Whales are mammals that belong in the Cetacea order, alongside dolphins and porpoises. There are two sub-orders of whales: baleen and toothed whales. The baleen whales get the name from the comb-link fringe on their upper jaw. This fringe, called baleen, is designed for filtering plankton and other small fish and crustaceans that may pass through. Passive feeders such as these include blue whales and grey whales. Toothed whales possess normal teeth made of bone, used for consuming fish and squid, and sometimes other whales, marine mammals such as seals, and birds such as penguins. More active hunters usually than baleen whales, killer whales and beluga whales are a few examples of toothed whales. Whales are streamlined in form, with paddle-shaped forelimbs or flippers and a long tail split in two horizontally at the end. Their tail end is called a fluke, and it helps to propel the whale through the water. Some, but not all whales, may have a dorsal fin on their back.
Whales navigate through the use of echolocation. They can be found in every ocean, but the range differs between species. Because whales are mammals, they possess lungs to breathe air. They can remain submerged mostly at the surface while breathing through a blowhole located on the top of their head. Baleen whales have two blowholes, while toothed whales only have one. They are also warm-blooded and provide milk for their young to feed off of. A whale’s gestation period can take anywhere between 9 to 15 months, producing only 1 offspring upon giving birth. The nursing period is long and baby whales form a close bond with their mother. Many whales will feed in colder waters and migrate long distances to warmer waters for annually during the breeding season, especially baleen whales. Depending on the species, a whale may migrate alone or in a group known as a pod. Toothed whales are often in pods when migrating, hunting, and raising their young.
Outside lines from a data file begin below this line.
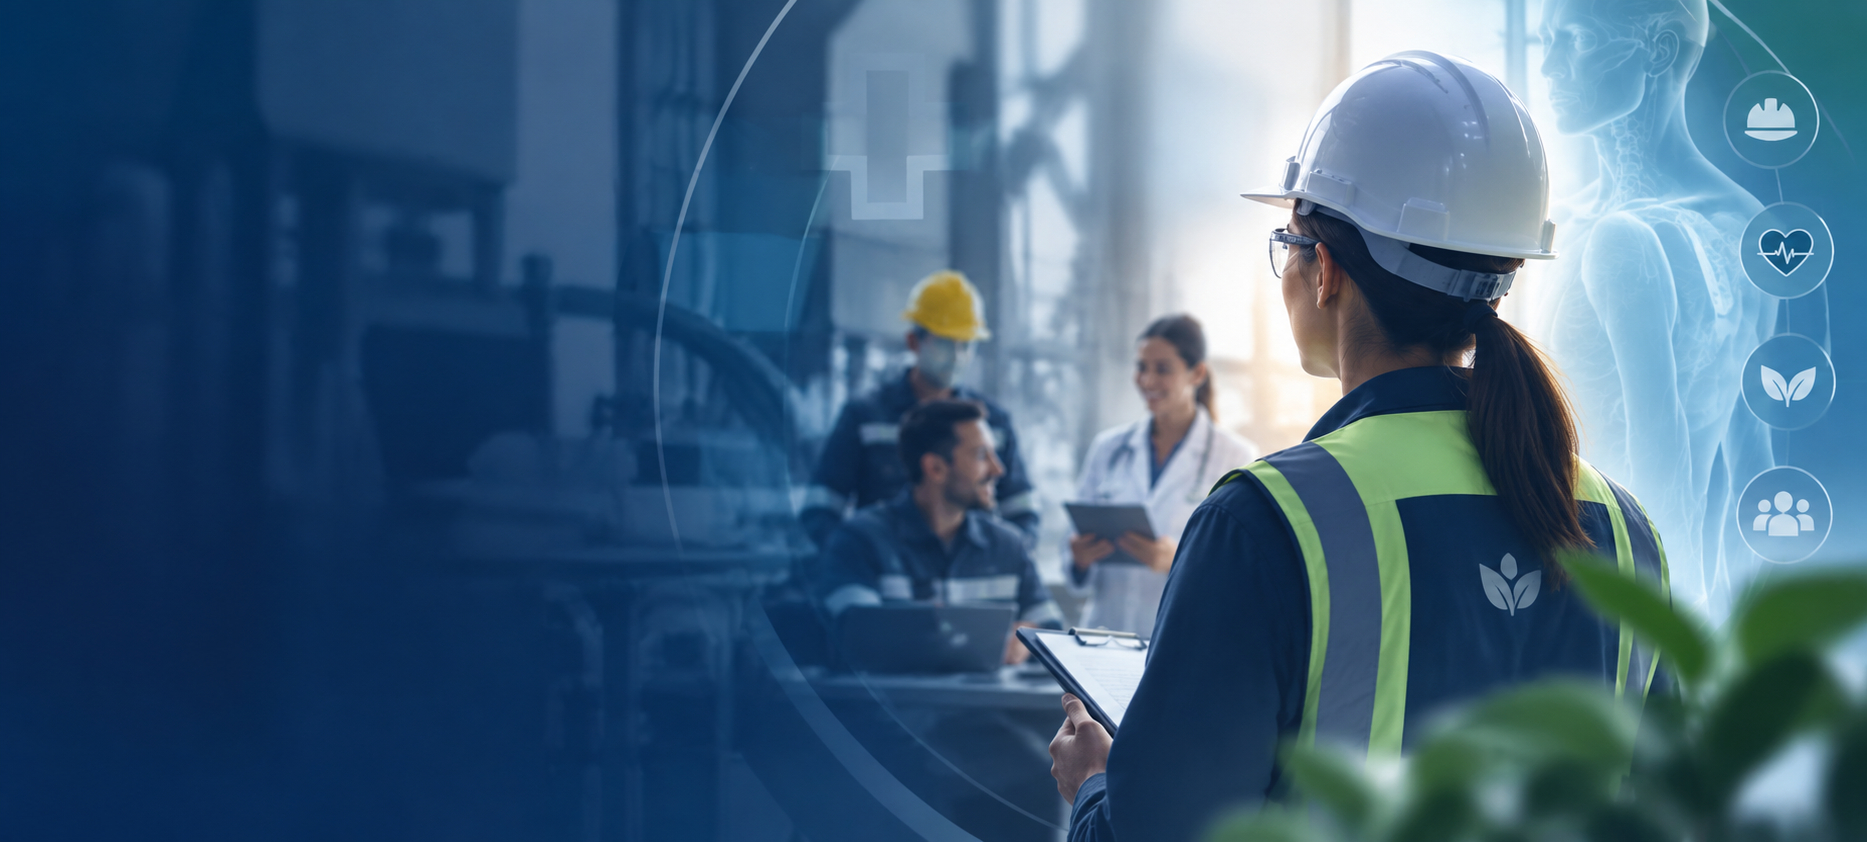
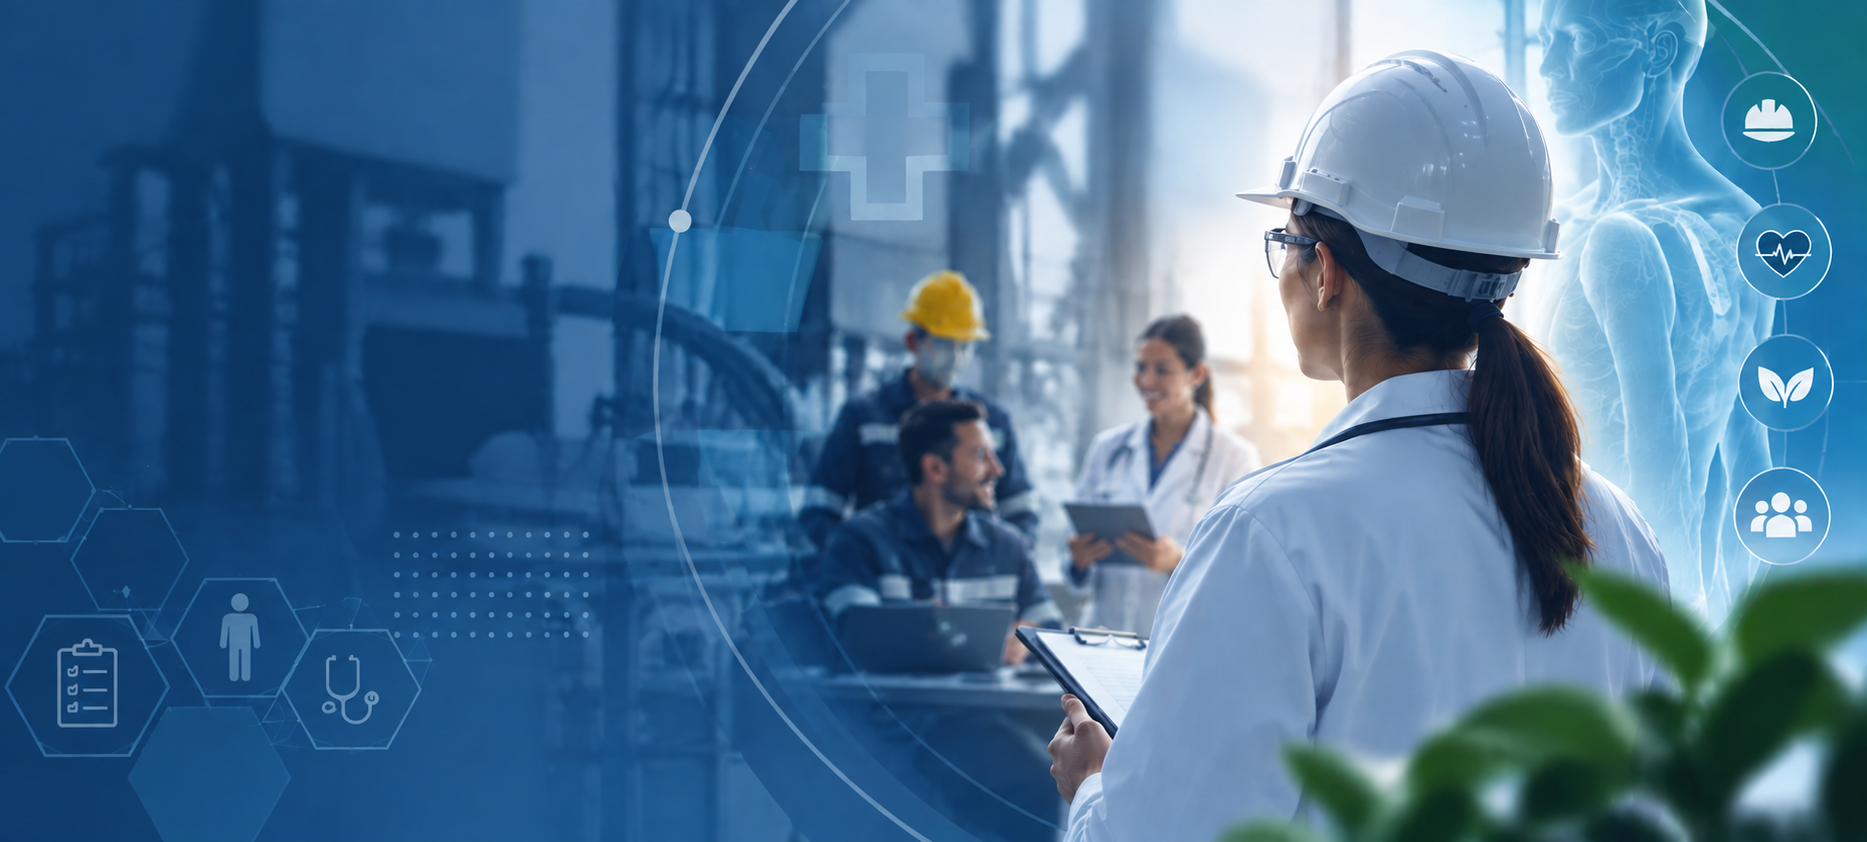
up up

diff --git a/css/styles.css b/css/styles.css
@@ -702,10 +702,10 @@ header {
 .nav-socials a:hover,
 .nav-socials a:focus-visible {
     color: var(--accent);
-    background: rgba(var(--accent-rgb), 0.14);
-    transform: translateY(-2px) scale(1.08);
+    background: transparent;
+    transform: none;
     text-decoration: none;
-    box-shadow: 0 6px 18px rgba(var(--accent-rgb), 0.18);
+    box-shadow: none;
 }
 
 .nav-link {
@@ -719,9 +719,10 @@ header {
 
 .nav-link:hover {
     color: var(--accent);
-    background-color: rgba(var(--accent-rgb), 0.12);
-    border-radius: var(--radius-lg);
+    background-color: transparent;
+    border-radius: 0;
     text-decoration: none;
+    box-shadow: none;
 }
 
 .nav-link::after {
@@ -1628,29 +1629,30 @@ footer {
     display: inline-flex;
     align-items: center;
     justify-content: center;
-    width: 2.2rem;
-    height: 2.2rem;
-    background-color: rgba(255, 255, 255, 0.12);
-    border-radius: 50%;
-    transition: all 0.25s ease;
+    width: auto;
+    height: auto;
+    background-color: transparent;
+    border-radius: 0;
+    transition: color 0.25s ease;
     color: var(--white);
-    font-size: 0.9rem;
-    border: 1px solid rgba(255, 255, 255, 0.08);
+    font-size: 1rem;
+    border: none;
+    padding: 0;
 }
 
 .social-links a:hover {
-    background-color: rgba(var(--accent-rgb), 0.15);
+    background-color: transparent;
     color: var(--accent);
-    transform: translateY(-2px) scale(1.08);
-    box-shadow: 0 8px 20px rgba(0, 0, 0, 0.12);
+    transform: none;
+    box-shadow: none;
 }
 
 .social-links i {
-    transition: transform 0.25s ease;
+    transition: none;
 }
 
 .social-links a:hover i {
-    transform: scale(1.15);
+    transform: none;
 }
 
 .footer-bottom {
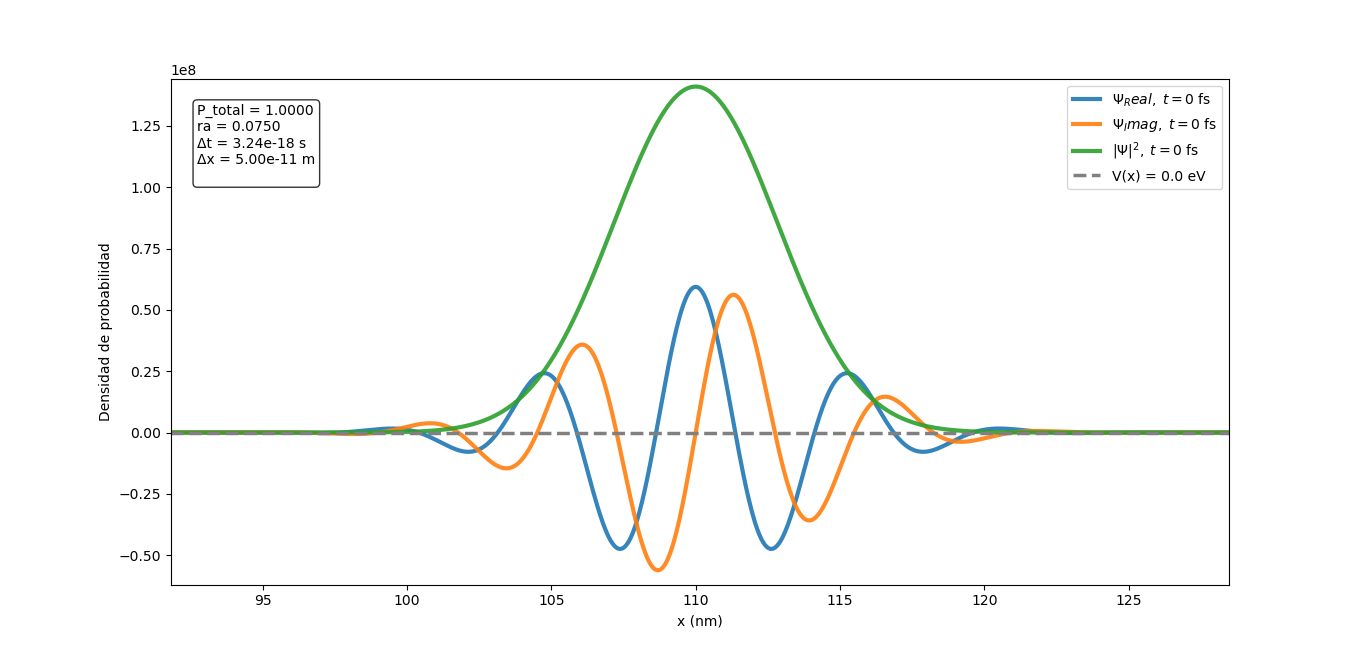
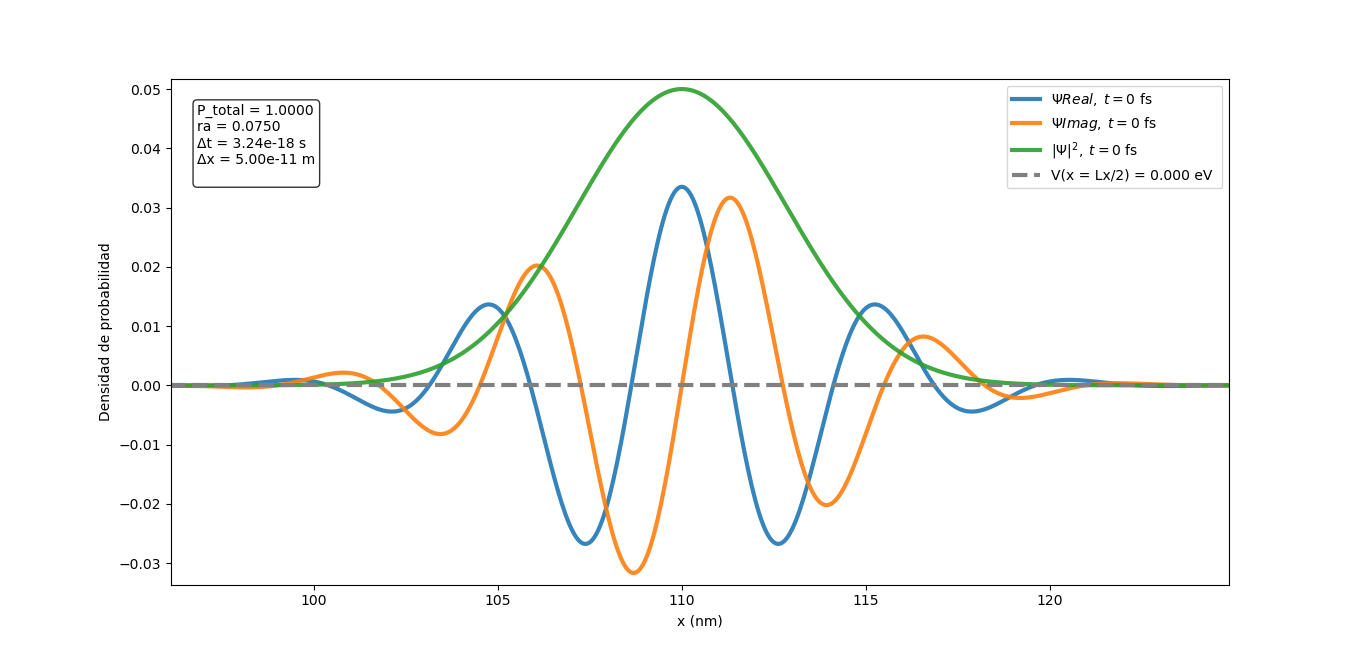
Se ajusta componentes real e imaginario para t0

diff --git a/script_tp1.py b/script_tp1.py
@@ -59,12 +59,12 @@ V = np.zeros(Nx)
 # Escalón de potencial
 
 # 0.025 eV
-V[x < Lx/2] = 0*eV
-V[x >= Lx/2] =0.025 * eV  # 0.025 eV a partir de x = Lx/2
+#V[x < Lx/2] = 0*eV
+#V[x >= Lx/2] =0.025 * eV  # 0.025 eV a partir de x = Lx/2
 
 # 0.25 eV
-#V[x < Lx/2] = 0*eV
-#V[x >= Lx/2] =0.25 * eV  # 0.25 eV a partir de x = Lx/2
+# V[x < Lx/2] = 0*eV
+# V[x >= Lx/2] =0.25 * eV  # 0.25 eV a partir de x = Lx/2
 
 
 # # Potencial barrera
@@ -112,8 +112,8 @@ plt.figure(figsize=(8,5))
 
 #Solo Para condiciones iniciales
 #Componentes Real e imaginaria en tiempo 0 
-#plt.plot(x*1e9, psi_real*5000, label=fr"$\Psi_Real, \; t = {0:.0f}\ \mathrm{{fs}}$", alpha=0.9, linewidth=3)
-#plt.plot(x*1e9, psi_imag*5000, label=fr"$\Psi_Imag, \; t = {0:.0f}\ \mathrm{{fs}}$", alpha=0.9, linewidth=3)
+# plt.plot(x*1e9, 2e-14*psi_real*max_densidad, label=fr"$\Psi Real, \; t = {0:.0f}\ \mathrm{{fs}}$", alpha=0.9, linewidth=3)
+# plt.plot(x*1e9,2e-14*psi_imag*max_densidad, label=fr"$\Psi Imag, \; t = {0:.0f}\ \mathrm{{fs}}$", alpha=0.9, linewidth=3)
 
 #Solo Para condiciones iniciales
 #target_times = [0]  # en femtosegundos
@@ -199,7 +199,7 @@ for n in range(Nt):
 
 tolerance = 0.5  # tolerancia en fs para encontrar el snapshot más cercano
 for psi_sqr, t in zip(psi_sqr_snapshots, times):
-     # revisar si t está cerca de alguno de los tiempos objetivo
+   #  revisar si t está cerca de alguno de los tiempos objetivo
      if any(abs(t - T) < tolerance for T in target_times):
          plt.plot(x*1e9, Ek0_eV*(psi_sqr/max_densidad), label=fr"$|\Psi|^2, \; t = {t:.0f}\ \mathrm{{fs}}$", alpha=0.9, linewidth=3)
Whale watching is a popular activity for tourists looking to catch a glimpse of these massive, and rather active, marine mammals. Many whales, even the largest ones, have the capacity to jump high or breach the surface of the water. Whales can communicate with each other by splashing their flukes, which may possibly be a signal for danger, and singing to one another. Whales do need to sleep, but they must be careful not to remain unconscious for extended periods since they need air to breath. Many whale species can be found on the endangered species list because of threats such as pollution, sonar testing, whaling practices and sea level rise and temperate changes caused by climate change. Whaling practices in particular are the biggest issue. While the International Whaling Commission has prohibited the hunting of these species, countries like Norway, Iceland, and Japan still continue their activities.